On the 5oth anniversary of the Selma-Montgomery March, President Obama and other dignitaries gathered in Selma to commemorate the iconic protest which is widely believed to have galvanized support for the Voting Rights Act of 1965.
Given the Court's closely divided and controversial 2013 decision in Shelby County (Alabama) v. Holder finding parts of the Voting Rights Act unconstitutional, as well as subsequent efforts by states to enact voting restrictions, Obama not surprisingly included pertinent references in his speech:
And with effort, we can protect the foundation stone of our democracy for which so many marched across this bridge –- and that is the right to vote.

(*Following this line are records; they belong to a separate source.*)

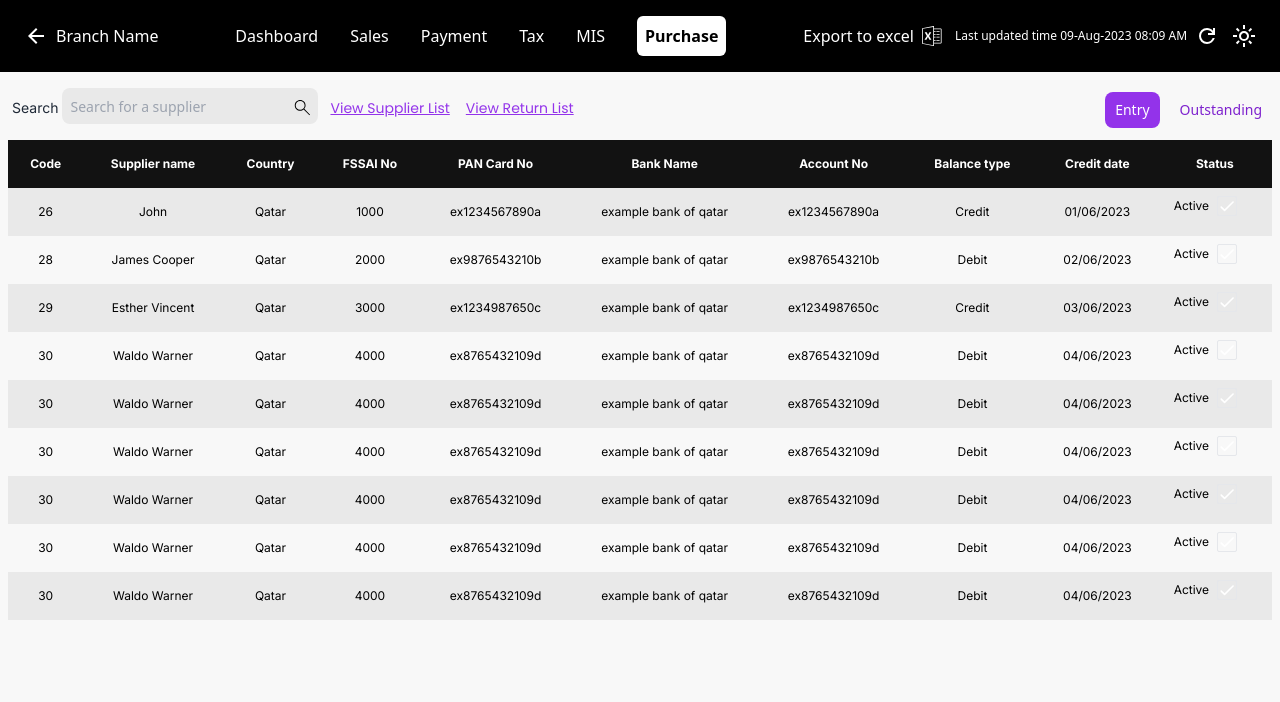
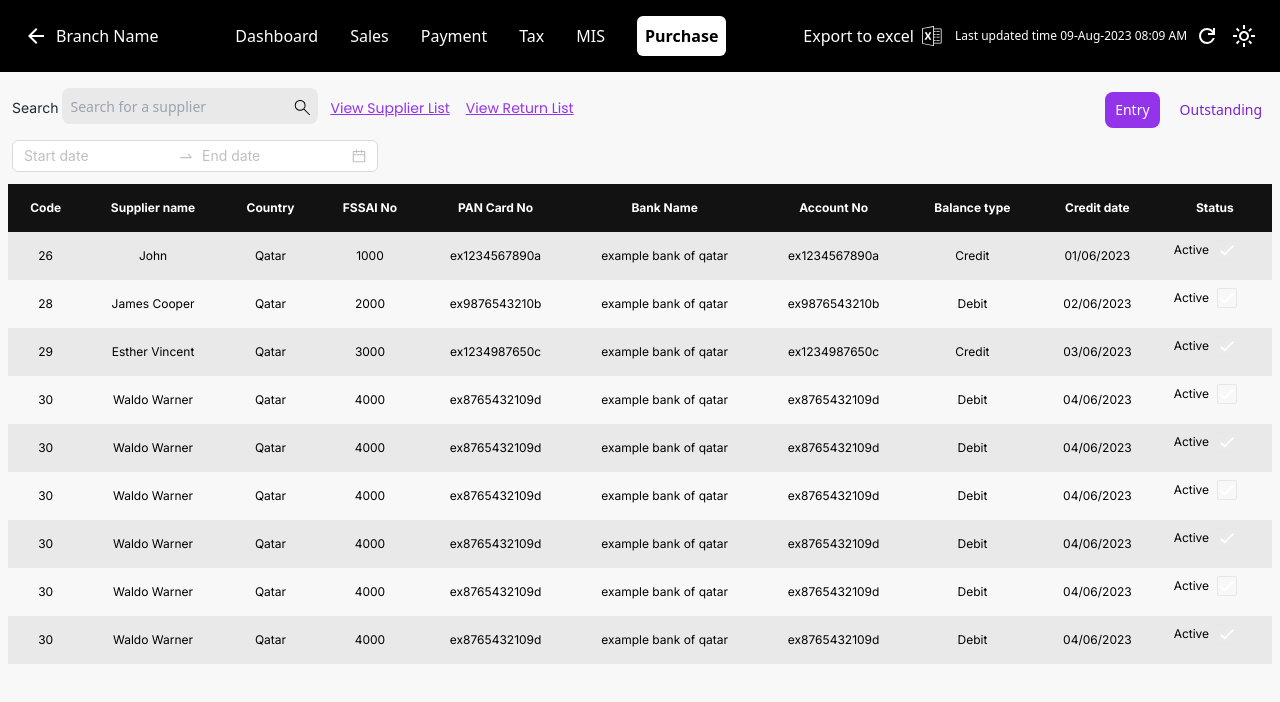
Before and after one commit to amarnadhcp/Sacrosys-purchase, a React (Create React App) app: page /supplier in a window 1280 px wide. Shown: the top 702 px of the page. Built offline with nearby package versions, Linux system fonts and the light colour scheme.

Commit message:
feat(date range filter design addded to supplier list)

```diff
--- a/src/component/Entry/ReturnList.jsx
+++ b/src/component/Entry/ReturnList.jsx
@@ -17,12 +17,13 @@ function ReturnList() {
     data :
     data.filter(item => {
       const itemDate = new Date(item.date);
+      console.log(itemDate);
       return itemDate >= selectedDateRange[0] && itemDate <= selectedDateRange[1];
     });
 
   return (
     <div className="mx-auto  px-2 overflow-auto my-0 ">
-      <div className="flex flex-col md:flex-row-reverse justify-between items-center bg-default mb-0">
+      <div className="flex flex-col md:flex-row-reverse justify-between items-center bg-default mb-0 mt-1">
         <NavigationBar />
         <SearchBar />
       </div>
@@ -77,7 +78,7 @@ export default ReturnList;
 const data = [
   {
     id: 1,
-    date: "02/01/24",
+    date: "02/01/29",
     supplier: "343434234",
     invoiceNumber: "3432343342",
     returnAmount: "1000.000",
--- a/src/pages/purchaseEntry/SupplierList.jsx
+++ b/src/pages/purchaseEntry/SupplierList.jsx
@@ -1,7 +1,25 @@
-import React from 'react'
+import React, { useState } from 'react'
 import SearchBar from "../../component/Navbar/SearchBar";
 import NavigationBar from "../../component/Navbar/NavigationBar";
+import { DatePicker } from 'antd';
+const { RangePicker } = DatePicker;
+
 function SupplierList() {
+
+  const [selectedDateRange, setSelectedDateRange] = useState([]);
+
+  const handleDateRangeChange = (dates) => {
+    !dates ? setSelectedDateRange([]) : setSelectedDateRange(dates);
+  };
+
+    // Filter data based on selected date range
+    const filteredData = selectedDateRange.length === 0 ?
+    data :
+    data.filter(item => {
+      const itemDate = new Date(item.date);
+      console.log(itemDate);
+      return itemDate >= selectedDateRange[0] && itemDate <= selectedDateRange[1];
+    });
 
   return (
     <div className="mx-auto px-2 overflow-auto my-1 ">
@@ -9,6 +27,10 @@ function SupplierList() {
         <NavigationBar  />
         <SearchBar  />
       </div>
+      <div className="overflow-x-auto min-w-full">
+          <div className="mb-3 mt-0 mx-1 ">
+            <RangePicker onChange={handleDateRangeChange} />
+          </div>
     <div className="overflow-y-auto h-[480px]">
       <table className="w-full text-xs text-left rtl:text-right text-gray-500 dark:text-gray-400 z-0 border-collapse">
         <thead className="sticky  top-0 text-xs text-white font-inter bg-custom-black text-center z-10">
@@ -26,7 +48,7 @@ function SupplierList() {
           </tr>
         </thead>
         <tbody>
-          {tableData.map((item) => (
+          {filteredData.map((item) => (
             <tr
               key={item.id}
               className="even:bg-default odd:bg-[#E9E9E9]  text-center font-inter"
@@ -60,6 +82,7 @@ function SupplierList() {
       </table>
     </div>
   </div>
+  </div>
   )
 }
 
@@ -70,7 +93,7 @@ export default SupplierList
 
 
 
-const tableData = [
+const data = [
   {
     id: 1,
     code: "26",
```
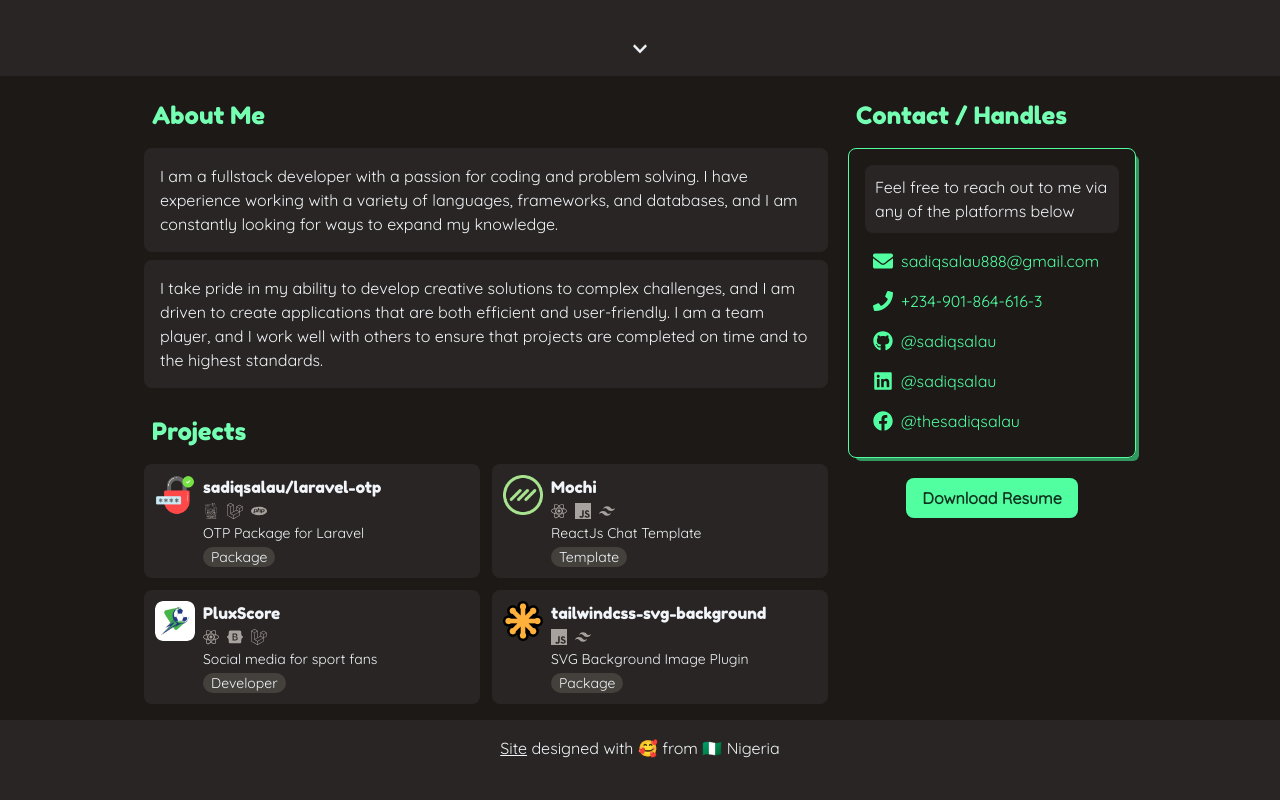
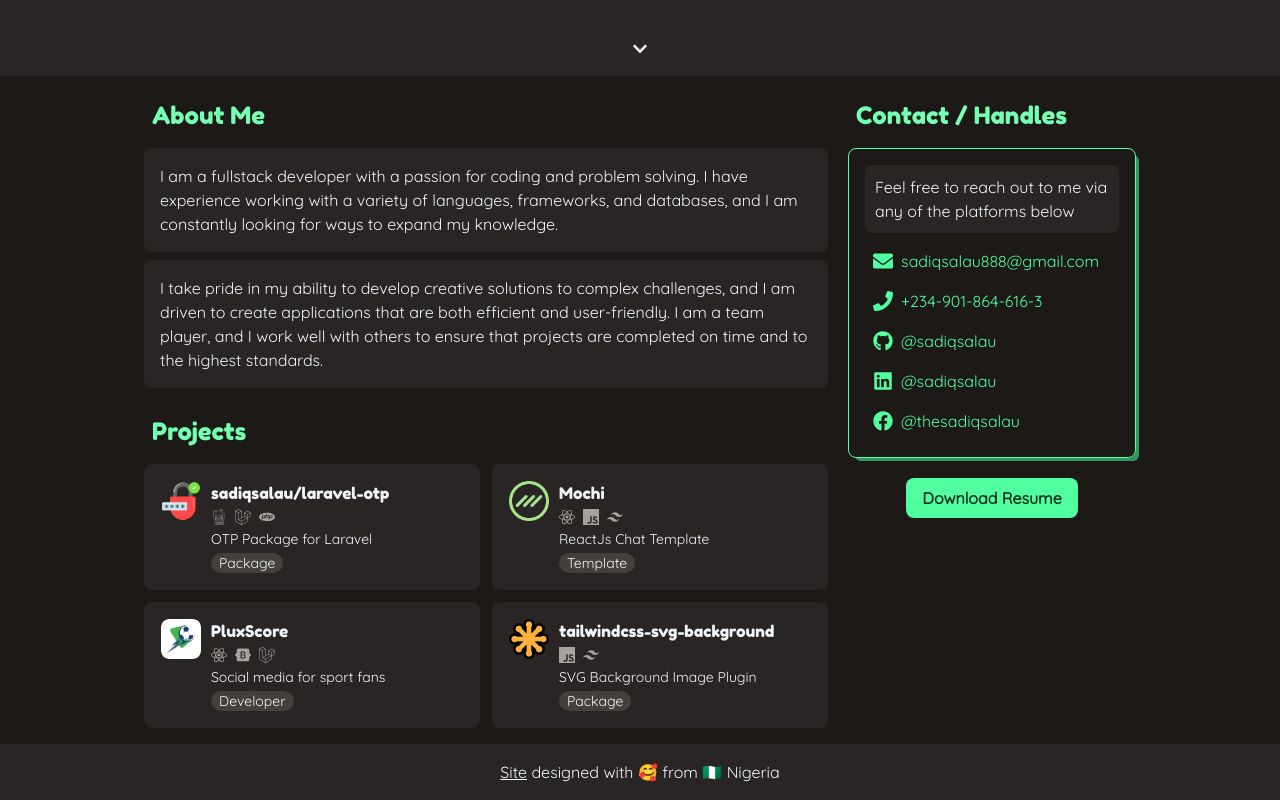
Before and after one commit to sadiqsalau/sadiqsalau.github.io, a React (Vite) app: page / in a window 1280 px wide. Shown: the part 724-1524 px from the top of the page. Before the commit the page ends 1500 px from the top, so only its background shows below. Built offline with nearby package versions, Linux system fonts and the light colour scheme.

Commit message:
Increased container padding

```diff
--- a/src/components/project/project.jsx
+++ b/src/components/project/project.jsx
@@ -17,11 +17,11 @@ export const Project = ({ project }) => {
         className={clsx(
           "bg-stone-800",
           "border border-transparent hover:border-green-500",
-          "rounded-lg p-2.5",
+          "rounded-lg p-4",
           "flex flex-col gap-2"
         )}
       >
-        <div className="flex gap-2">
+        <div className="flex gap-2.5">
           {/* Icon */}
           <img
             src={project.icon}
```
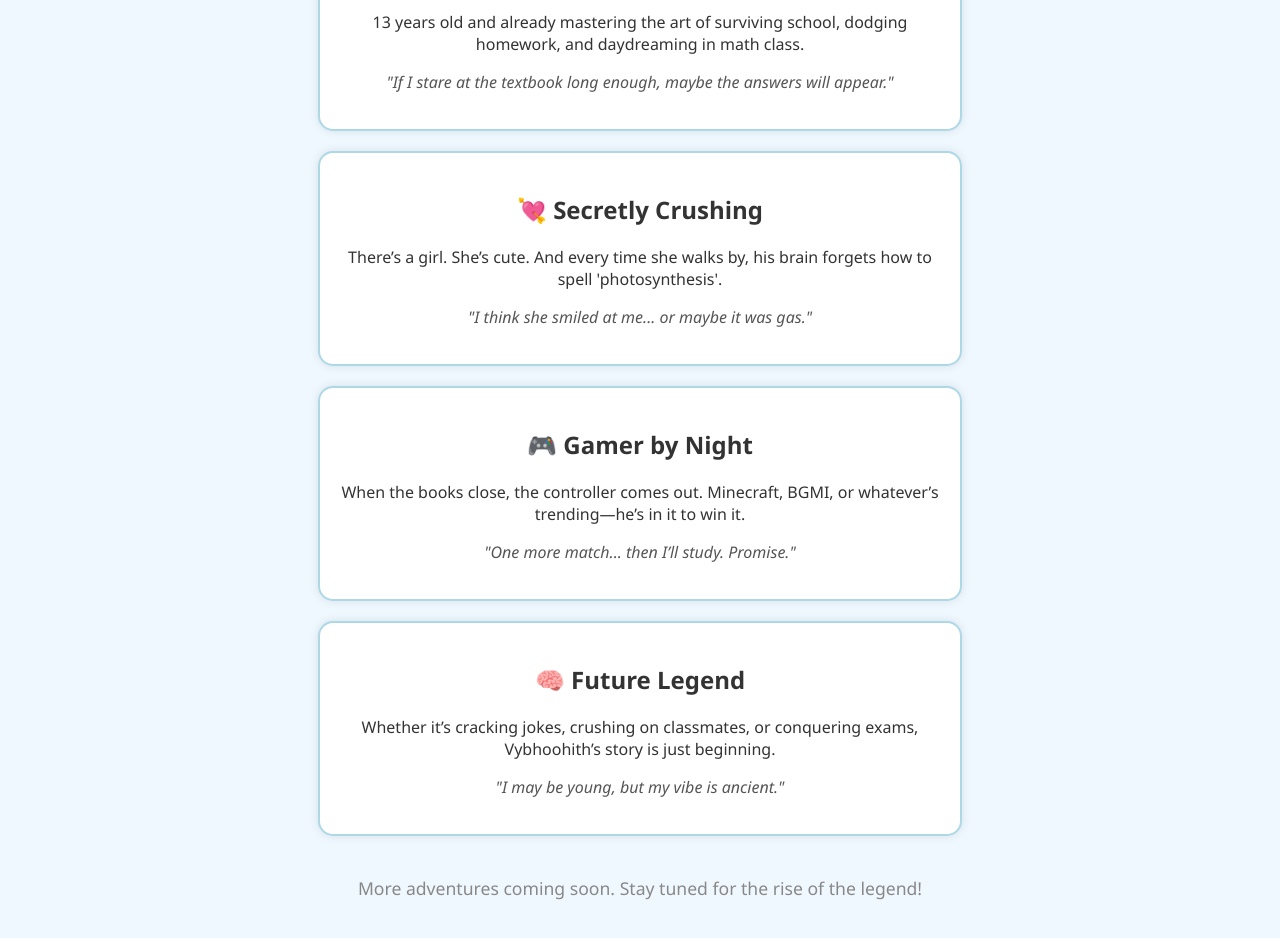
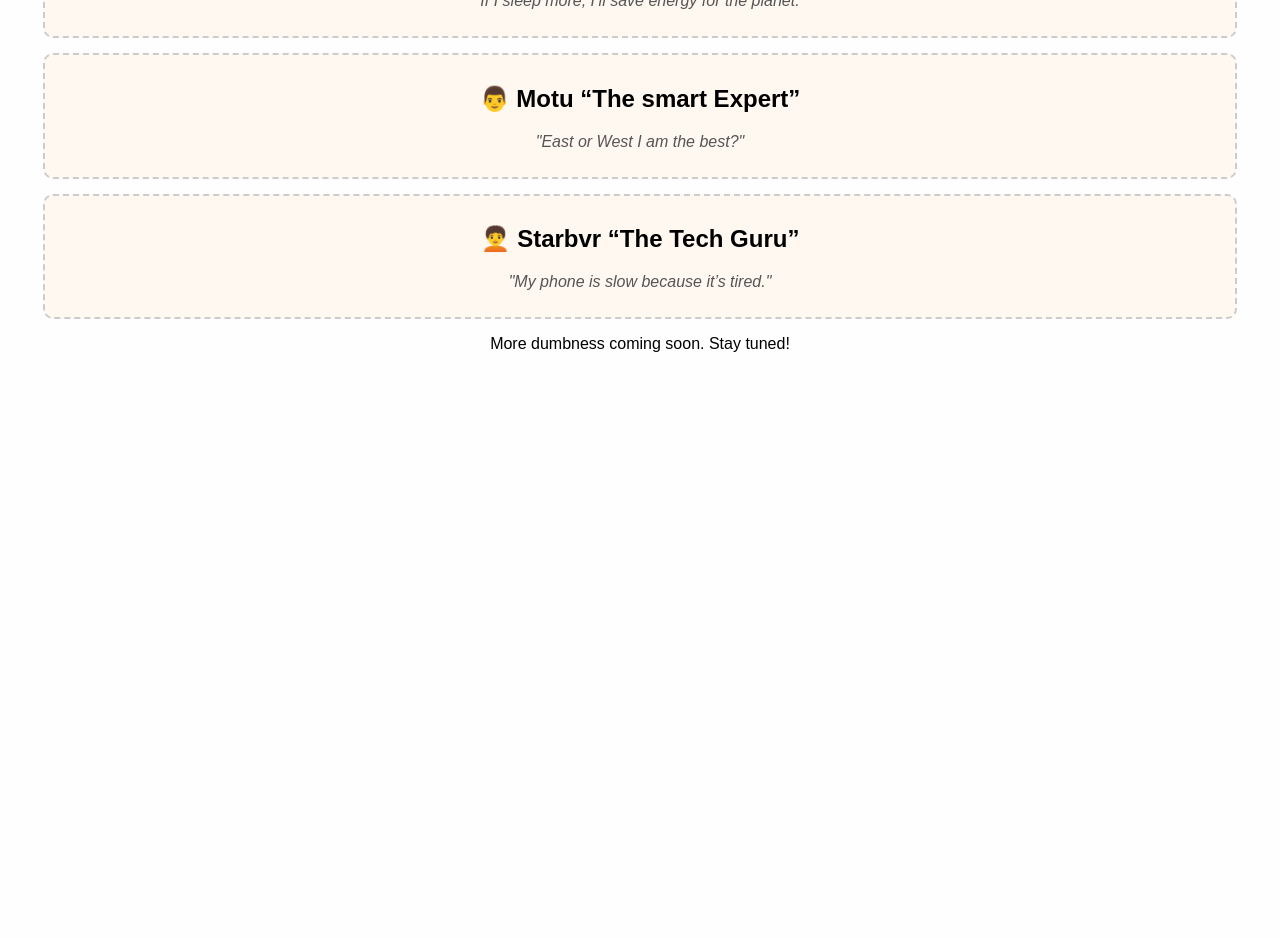
Before and after one commit to billabongtution-glitch/timepass, a plain HTML site: page index.html in a window 1280 px wide. Shown: the part 230-1168 px from the top of the page. After the commit the page ends 800 px from the top, so only its background shows below. Drawn offline with Linux system fonts and the light colour scheme.

Commit message:
Update index.html

```diff
--- a/index.html
+++ b/index.html
@@ -1,71 +1,33 @@
 <!DOCTYPE html>
 <html>
 <head>
-  <title>Vybhoohith's Epic Life</title>
+  <title>The League of Extraordinary Dumbness</title>
   <style>
-    body {
-      font-family: 'Segoe UI', sans-serif;
-      background-color: #f0f8ff;
-      color: #333;
-      text-align: center;
-      padding: 30px;
-    }
-    h1 {
-      color: #ff69b4;
-      font-size: 2.5em;
-    }
-    .bio-card {
-      background-color: #fff;
-      border: 2px solid #add8e6;
-      border-radius: 15px;
-      padding: 20px;
-      margin: 20px auto;
-      max-width: 600px;
-      box-shadow: 0 0 10px rgba(0,0,0,0.1);
-    }
-    .quote {
-      font-style: italic;
-      color: #555;
-      margin-top: 10px;
-    }
-    .footer {
-      margin-top: 40px;
-      font-size: 1.1em;
-      color: #888;
-    }
+    body { font-family: Arial, sans-serif; background-color: #fefefe; text-align: center; padding: 20px; }
+    h1 { color: #ff4d4d; }
+    .friend-card { border: 2px dashed #ccc; margin: 15px; padding: 10px; border-radius: 10px; background-color: #fff8f0; }
+    .quote { font-style: italic; color: #555; }
   </style>
 </head>
 <body>
+  <h1>Welcome to the Dumbest Corner of the Internet</h1>
+  <p>Meet the legends who redefine logic every day.</p>
 
-  <h1>Meet Vybhoohith 💫</h1>
-
-  <div class="bio-card">
-    <h2>📚 9th Grade Genius</h2>
-    <p>13 years old and already mastering the art of surviving school, dodging homework, and daydreaming in math class.</p>
-    <p class="quote">"If I stare at the textbook long enough, maybe the answers will appear."</p>
+  <div class="friend-card">
+    <h2>🧔 Satvik “The Philosopher”</h2>
+    <p class="quote">"If I sleep more, I’ll save energy for the planet."</p>
   </div>
 
-  <div class="bio-card">
-    <h2>💘 Secretly Crushing</h2>
-    <p>There’s a girl. She’s cute. And every time she walks by, his brain forgets how to spell 'photosynthesis'.</p>
-    <p class="quote">"I think she smiled at me... or maybe it was gas."</p>
+  <div class="friend-card">
+    <h2>👨 Motu “The smart Expert”</h2>
+    <p class="quote">"East or West I am the best?"</p>
   </div>
 
-  <div class="bio-card">
-    <h2>🎮 Gamer by Night</h2>
-    <p>When the books close, the controller comes out. Minecraft, BGMI, or whatever’s trending—he’s in it to win it.</p>
-    <p class="quote">"One more match... then I’ll study. Promise."</p>
+  <div class="friend-card">
+    <h2>🧑‍🦱 Starbvr “The Tech Guru”</h2>
+    <p class="quote">"My phone is slow because it’s tired."</p>
   </div>
 
-  <div class="bio-card">
-    <h2>🧠 Future Legend</h2>
-    <p>Whether it’s cracking jokes, crushing on classmates, or conquering exams, Vybhoohith’s story is just beginning.</p>
-    <p class="quote">"I may be young, but my vibe is ancient."</p>
-  </div>
-
-  <div class="footer">
-    More adventures coming soon. Stay tuned for the rise of the legend!
-  </div>
-
+  <p>More dumbness coming soon. Stay tuned!</p>
 </body>
 </html>
```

Right now, in 2015, 50 years after Selma, there are laws across this country designed to make it harder for people to vote. As we speak, more of such laws are being proposed. Meanwhile, the Voting Rights Act, the culmination of so much blood, so much sweat and tears, the product of so much sacrifice in the face of wanton violence, the Voting Rights Act stands weakened, its future subject to political rancor.
How can that be? The Voting Rights Act was one of the crowning achievements of our democracy, the result of Republican and Democratic efforts. President Reagan signed its renewal when he was in office. President George W. Bush signed its renewal when he was in office. One hundred members of Congress have come here today to honor people who were willing to die for the right to protect it. If we want to honor this day, let that hundred go back to Washington and gather four hundred more, and together, pledge to make it their mission to restore that law this year. That’s how we honor those on this bridge.
Obama left unelaborated what Congress might do in light of the Court's decision in Shelby. A full text of Obama's speech is here, but the video is worth watching: